| EXERCISE AIM |
Provide the number of lines in the entries below containing "KNOWLEDGE", with no further words.

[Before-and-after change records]
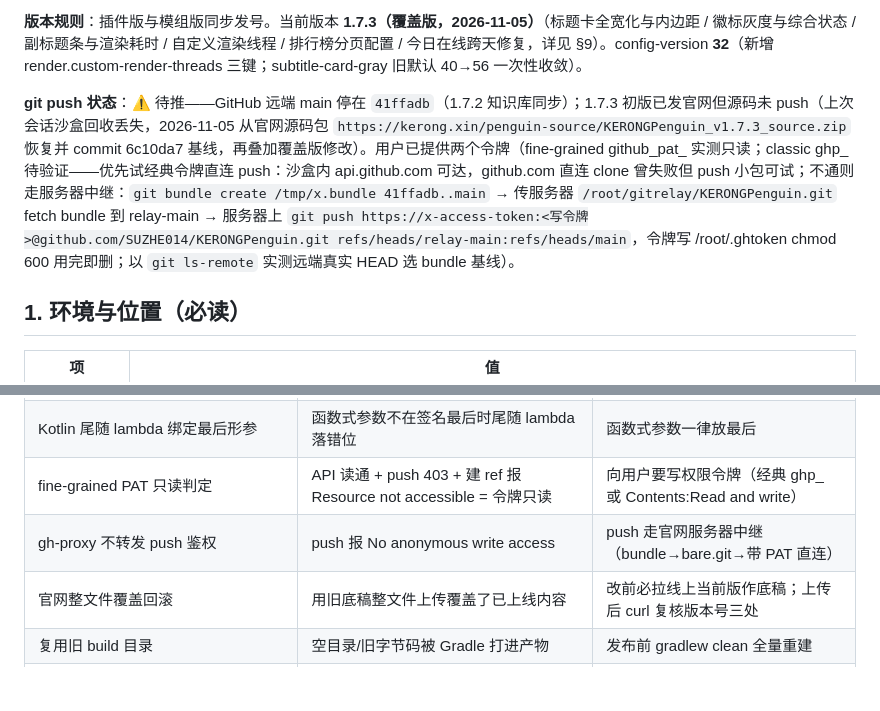
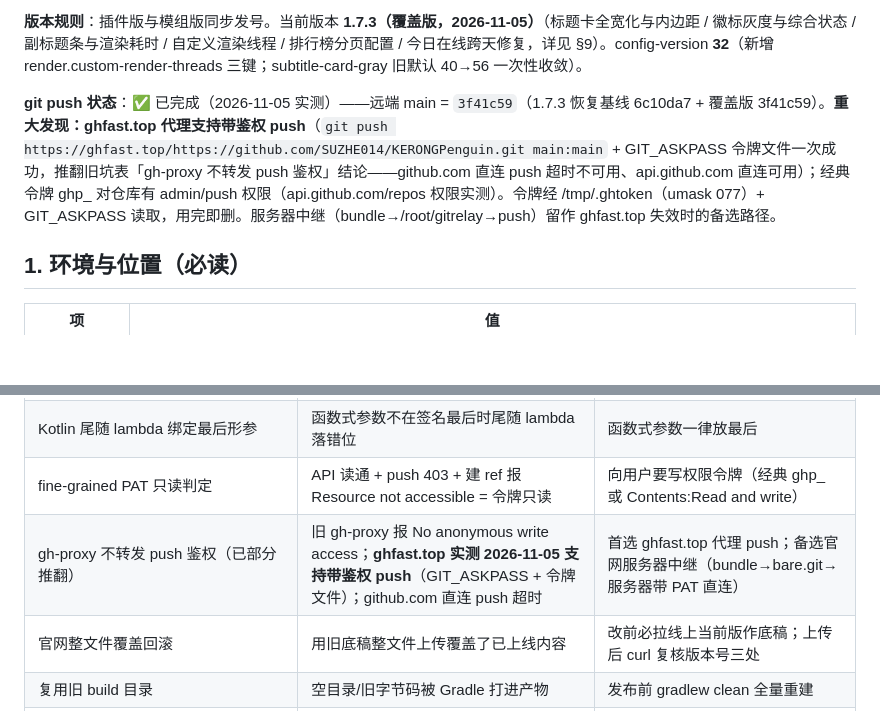
Before and after one commit to SUZHE014/KERONGPenguin, a Markdown page: AI-KNOWLEDGE.md, 2 parts joined by grey strips. GitHub-like rendering; blank space fills up the shorter version.

Commit message:
AI-KNOWLEDGE: git push 状态更新为已完成(远端main=3f41c59)+重大发现ghfast.top代理支持带鉴权push(实测一次成功,GIT_ASKPASS+令牌文件用完即删,推翻旧坑表gh-proxy不转发鉴权结论;github.com直连push超时/api.github.com直连可用/经典ghp_令牌admin权限实测)+服务器中继降级为备选路径

```diff
--- a/AI-KNOWLEDGE.md
+++ b/AI-KNOWLEDGE.md
@@ -14,7 +14,7 @@ KERONGPenguin 是一个 **Minecraft 服务器 + QQ 官方机器人联动**的项
 
 **版本规则**：插件版与模组版同步发号。当前版本 **1.7.3（覆盖版，2026-11-05）**（标题卡全宽化与内边距 / 徽标灰度与综合状态 / 副标题条与渲染耗时 / 自定义渲染线程 / 排行榜分页配置 / 今日在线跨天修复，详见 §9）。config-version **32**（新增 render.custom-render-threads 三键；subtitle-card-gray 旧默认 40→56 一次性收敛）。
 
-**git push 状态**：⚠️ 待推——GitHub 远端 main 停在 `41ffadb`（1.7.2 知识库同步）；1.7.3 初版已发官网但源码未 push（上次会话沙盒回收丢失，2026-11-05 从官网源码包 `https://kerong.xin/penguin-source/KERONGPenguin_v1.7.3_source.zip` 恢复并 commit 6c10da7 基线，再叠加覆盖版修改）。用户已提供两个令牌（fine-grained github_pat_ 实测只读；classic ghp_ 待验证——优先试经典令牌直连 push：沙盒内 api.github.com 可达，github.com 直连 clone 曾失败但 push 小包可试；不通则走服务器中继：`git bundle create /tmp/x.bundle 41ffadb..main` → 传服务器 `/root/gitrelay/KERONGPenguin.git` fetch bundle 到 relay-main → 服务器上 `git push https://x-access-token:<写令牌>@github.com/SUZHE014/KERONGPenguin.git refs/heads/relay-main:refs/heads/main`，令牌写 /root/.ghtoken chmod 600 用完即删；以 `git ls-remote` 实测远端真实 HEAD 选 bundle 基线）。
+**git push 状态**：✅ 已完成（2026-11-05 实测）——远端 main = `3f41c59`（1.7.3 恢复基线 6c10da7 + 覆盖版 3f41c59）。**重大发现：ghfast.top 代理支持带鉴权 push**（`git push https://ghfast.top/https://github.com/SUZHE014/KERONGPenguin.git main:main` + GIT_ASKPASS 令牌文件一次成功，推翻旧坑表「gh-proxy 不转发 push 鉴权」结论——github.com 直连 push 超时不可用、api.github.com 直连可用）；经典令牌 ghp_ 对仓库有 admin/push 权限（api.github.com/repos 权限实测）。令牌经 /tmp/.ghtoken（umask 077）+ GIT_ASKPASS 读取，用完即删。服务器中继（bundle→/root/gitrelay→push）留作 ghfast.top 失效时的备选路径。
 
 ## 1. 环境与位置（必读）
 
@@ -234,7 +234,7 @@ Paper 1.21+ 内置 spark 不注册插件表（bundledSparkClassLoader 探测）
 | volatile 取消标志残留 | 标志只在"下一次动作开始"重置 → 中断一次后清单获取永久失败 | 随"一次完整操作"结束 finally 清除 |
 | Kotlin 尾随 lambda 绑定最后形参 | 函数式参数不在签名最后时尾随 lambda 落错位 | 函数式参数一律放最后 |
 | fine-grained PAT 只读判定 | API 读通 + push 403 + 建 ref 报 Resource not accessible = 令牌只读 | 向用户要写权限令牌（经典 ghp_ 或 Contents:Read and write） |
-| gh-proxy 不转发 push 鉴权 | push 报 No anonymous write access | push 走官网服务器中继（bundle→bare.git→带 PAT 直连） |
+| gh-proxy 不转发 push 鉴权（已部分推翻） | 旧 gh-proxy 报 No anonymous write access；**ghfast.top 实测 2026-11-05 支持带鉴权 push**（GIT_ASKPASS + 令牌文件）；github.com 直连 push 超时 | 首选 ghfast.top 代理 push；备选官网服务器中继（bundle→bare.git→服务器带 PAT 直连） |
 | 官网整文件覆盖回滚 | 用旧底稿整文件上传覆盖了已上线内容 | 改前必拉线上当前版作底稿；上传后 curl 复核版本号三处 |
 | 复用旧 build 目录 | 空目录/旧字节码被 Gradle 打进产物 | 发布前 gradlew clean 全量重建 |
 | 终端显示吞转义 | 工具输出管道吞 `[h`/`[[mods]]` 显示层 | 断言一律以文件字节为准（hexdump/tomllib） |
```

| ANSWER AREA |
4